FIIs are selling aggressively. Should you buy?
When FIIs sold aggressively, on most occasions it would have been a good time to buy. But, only when valuations are reasonable
For the past 22 years, the main players in the Indian markets have been Foreign Institutional Investors (FIIs). They have collectively put in hundreds of billions of dollars in India. When they sell aggressively, the market goes down. Their selling has been severe over late August. A possible slowdown in China hurt investor sentiment world over, resulting in a huge sell-off in equities across the world.
On just one day (24 August 2015) FIIs sold Rs5,142 crore worth of shares. For the month, as much as Rs9,140 crore has been withdrawn by FIIs. This has been the highest outflow since June 2013, when Rs9,300 crore was withdrawn from Indian equities. If buying by FIIs signals good times for the market, surely means selling by FIIs would mean bad times ahead?
“Periods like now where FIIs are selling aggressively are the best times for long-term investing,” suggested Sankaran Naren, chief investment officer, ICICI Prudential Mutual Fund. Moneylife decided to take a look at what happens when FIIs sold aggressively in the past 15 years. We did a simple adjustment: the net inflows and outflows of FIIs in the past years are adjusted to today’s prices, assuming an inflation rate of 7%.
There were 17 occasions when FII outflows were greater than Rs7,000 crore in a single month. Had you invested in any of these months your average return would be 14% over one year and 16% annualised over two years. In the 14 three-year periods after an outflow of Rs7,000 crore, there was not a single period of negative return and an investor would have gained an average return of 11% annualised. But average returns is not what you should focus on.
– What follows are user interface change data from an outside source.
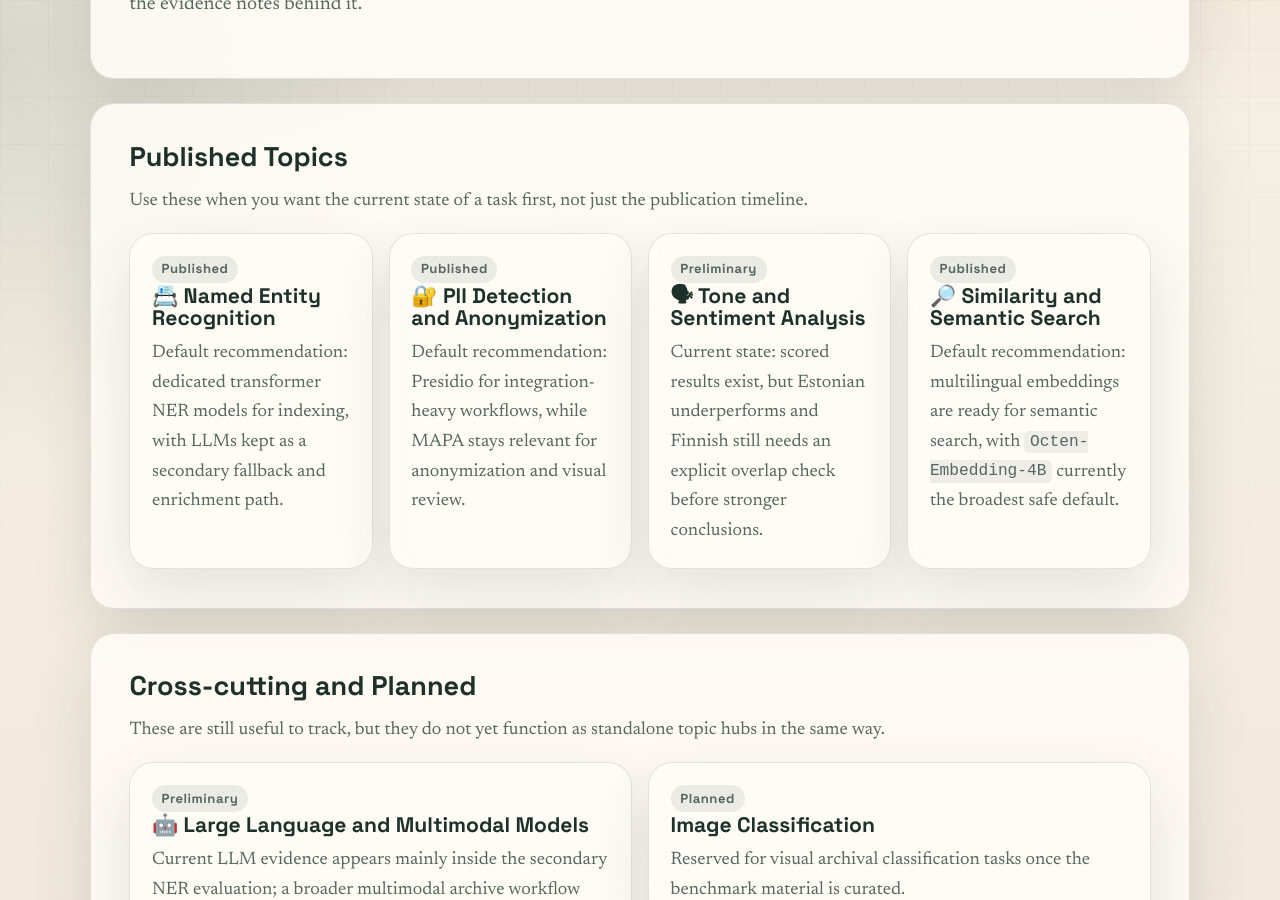
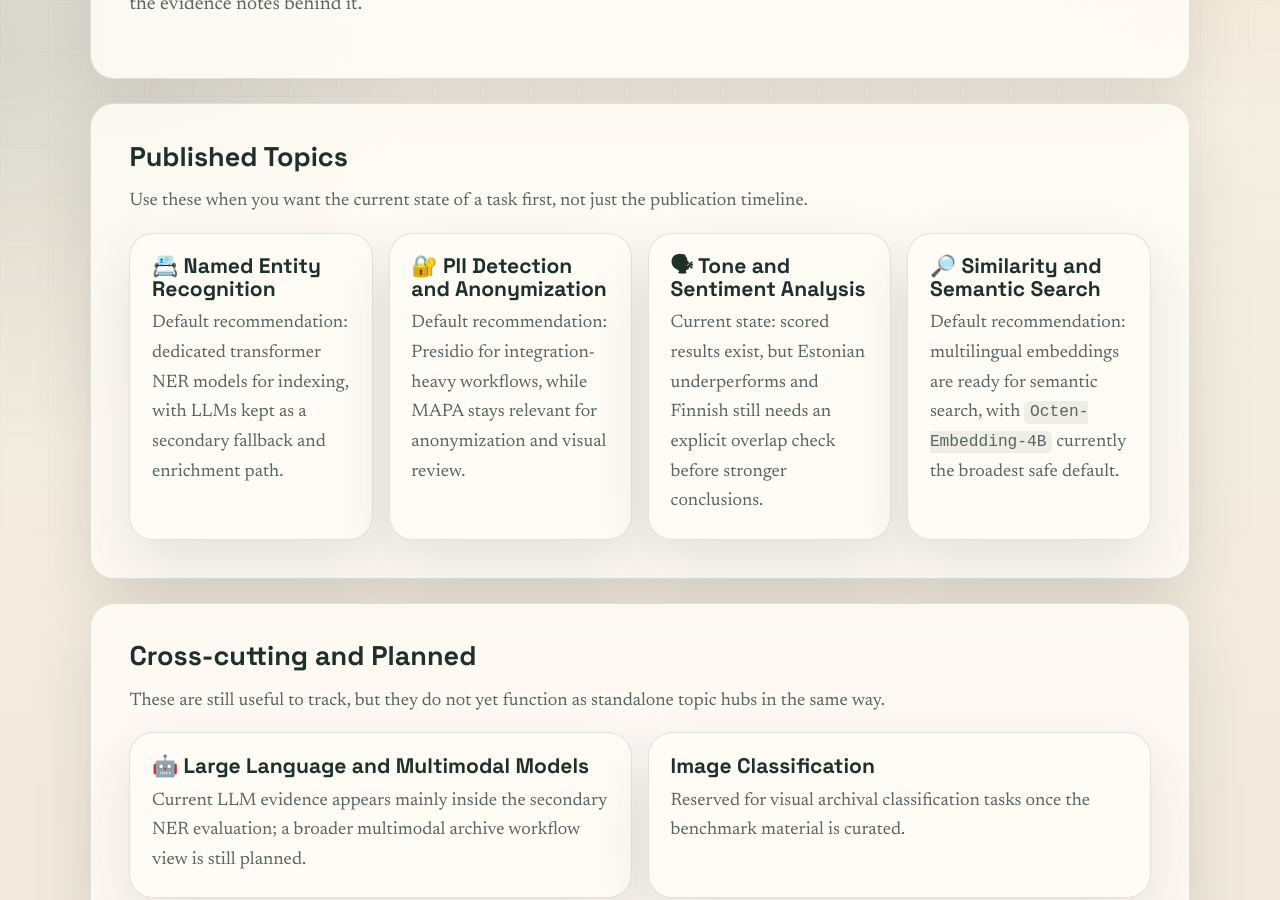
Before and after one commit to archxai/archxai.github.io, a Jekyll site: the page built from tracks.md, in a window 1280 px wide and 900 px high, scrolled down 321 px. Built offline with Jekyll 4.4.1, drawn with Linux system fonts in a browser that asks for light colours.

Commit message:
Remove status chips from track cards
Removed status chips from various track cards in tracks.md.

```diff
--- a/tracks.md
+++ b/tracks.md
@@ -20,22 +20,18 @@ permalink: /tracks/
   </div>
   <div class="track-grid">
     <a class="track-card" href="{{ '/topics/ner/' | relative_url }}">
-      <p class="chip">Published</p>
       <h3>📇 Named Entity Recognition</h3>
       <p>Default recommendation: dedicated transformer NER models for indexing, with LLMs kept as a secondary fallback and enrichment path.</p>
     </a>
     <a class="track-card" href="{{ '/topics/pii/' | relative_url }}">
-      <p class="chip">Published</p>
       <h3>🔐 PII Detection and Anonymization</h3>
       <p>Default recommendation: Presidio for integration-heavy workflows, while MAPA stays relevant for anonymization and visual review.</p>
     </a>
     <a class="track-card" href="{{ '/topics/tone/' | relative_url }}">
-      <p class="chip">Preliminary</p>
       <h3>🗣 Tone and Sentiment Analysis</h3>
       <p>Current state: scored results exist, but Estonian underperforms and Finnish still needs an explicit overlap check before stronger conclusions.</p>
     </a>
     <a class="track-card" href="{{ '/topics/embedding/' | relative_url }}">
-      <p class="chip">Published</p>
       <h3>🔎 Similarity and Semantic Search</h3>
       <p>Default recommendation: multilingual embeddings are ready for semantic search, with <code>Octen-Embedding-4B</code> currently the broadest safe default.</p>
     </a>
@@ -51,12 +47,10 @@ permalink: /tracks/
   </div>
   <div class="track-grid">
     <a class="track-card" href="{{ '/blog/' | relative_url }}?topic=llm">
-      <p class="chip">Preliminary</p>
       <h3>🤖 Large Language and Multimodal Models</h3>
       <p>Current LLM evidence appears mainly inside the secondary NER evaluation; a broader multimodal archive workflow view is still planned.</p>
     </a>
     <div class="track-card">
-      <p class="chip">Planned</p>
       <h3>Image Classification</h3>
       <p>Reserved for visual archival classification tasks once the benchmark material is curated.</p>
     </div>
```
Taking the market valuations at the time into perspective, the best forward returns have come at a time when the Sensex trailing price-to-earnings was under 20. In October 2008, when FIIs sold as much as Rs22,000 crore, the Sensex PE fell to a low of 12 times. The forward returns were spectacular: 62% over one-year, 22% annualised over three years, and 15% annualised till date.
However, a few months earlier in November 2007, when FIIs sold over Rs7,000 crore, the market PE was as high as 26 times. Investors who jumped in at that time would have been disappointed. The Sensex was reduced to half its value a year later and returned a mere 4% annualised till date. Similarly, in six out of the seven occasions when the Sensex PE was above or equal to 20 times, the returns were negative over a year. Poor returns were seen even over the three year periods. The Sensex delivered single digit annualised returns in all the seven periods when the PE was 20 times or more.
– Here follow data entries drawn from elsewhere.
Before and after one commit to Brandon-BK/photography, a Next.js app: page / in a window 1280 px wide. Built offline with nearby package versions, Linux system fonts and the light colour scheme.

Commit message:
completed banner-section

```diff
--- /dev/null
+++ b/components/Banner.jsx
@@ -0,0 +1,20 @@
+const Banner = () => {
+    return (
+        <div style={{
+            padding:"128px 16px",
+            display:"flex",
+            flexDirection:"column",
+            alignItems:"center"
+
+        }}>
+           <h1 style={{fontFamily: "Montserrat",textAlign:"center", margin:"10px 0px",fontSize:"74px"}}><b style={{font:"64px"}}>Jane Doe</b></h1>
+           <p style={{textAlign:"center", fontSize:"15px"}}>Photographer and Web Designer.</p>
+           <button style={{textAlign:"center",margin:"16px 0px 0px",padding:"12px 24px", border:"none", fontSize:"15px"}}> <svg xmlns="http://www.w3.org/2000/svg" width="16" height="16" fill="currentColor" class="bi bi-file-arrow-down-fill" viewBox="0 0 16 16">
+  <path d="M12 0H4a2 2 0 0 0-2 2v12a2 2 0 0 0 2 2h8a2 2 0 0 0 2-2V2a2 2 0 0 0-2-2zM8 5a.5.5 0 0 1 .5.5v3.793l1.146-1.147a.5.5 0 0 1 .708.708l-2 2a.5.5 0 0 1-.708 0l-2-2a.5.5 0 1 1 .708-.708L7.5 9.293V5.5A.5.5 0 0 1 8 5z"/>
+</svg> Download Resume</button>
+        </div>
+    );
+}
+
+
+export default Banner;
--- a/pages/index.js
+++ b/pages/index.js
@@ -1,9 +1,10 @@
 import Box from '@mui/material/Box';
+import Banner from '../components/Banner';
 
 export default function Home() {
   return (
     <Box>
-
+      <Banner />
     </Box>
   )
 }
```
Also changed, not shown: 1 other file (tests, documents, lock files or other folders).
On 24th August, when the market crashed by over 5%, the Sensex PE fell to 20.37 times from around 22 times a week earlier. Now, after the markets have regained some confidence, the Sensex trailing PE increased to 21 times as on 27th August. Going by the limited history of the past 10 years, this may not seem as attractive a time to invest.
In short, investing because FIIs have sold aggressively and expecting the market to deliver good returns may lead to disappointment, especially when valuations are high. Aggressive FII selling gives an opportunity to invest and accumulate, but don’t base your investments solely on FII buying or selling. Those investing for long term goals should continue to invest regularly and look for such buying opportunities, because over the long-term, the market would move higher.
Years ago, ace investor Warren Buffett wrote: “A simple rule dictates my buying: Be fearful when others are greedy, and be greedy when others are fearful.” Wide-spread fear seems to have struck once again, though not as severe. It’s time to accumulate good stocks. As Buffet wrote further in his article, “Let me be clear on one point: I can’t predict the short-term movements of the stock market. I haven’t the faintest idea as to whether stocks will be higher or lower a month — or a year — from now. What is likely, however, is that the market will move higher, perhaps substantially so, well before either sentiment or the economy turns up.”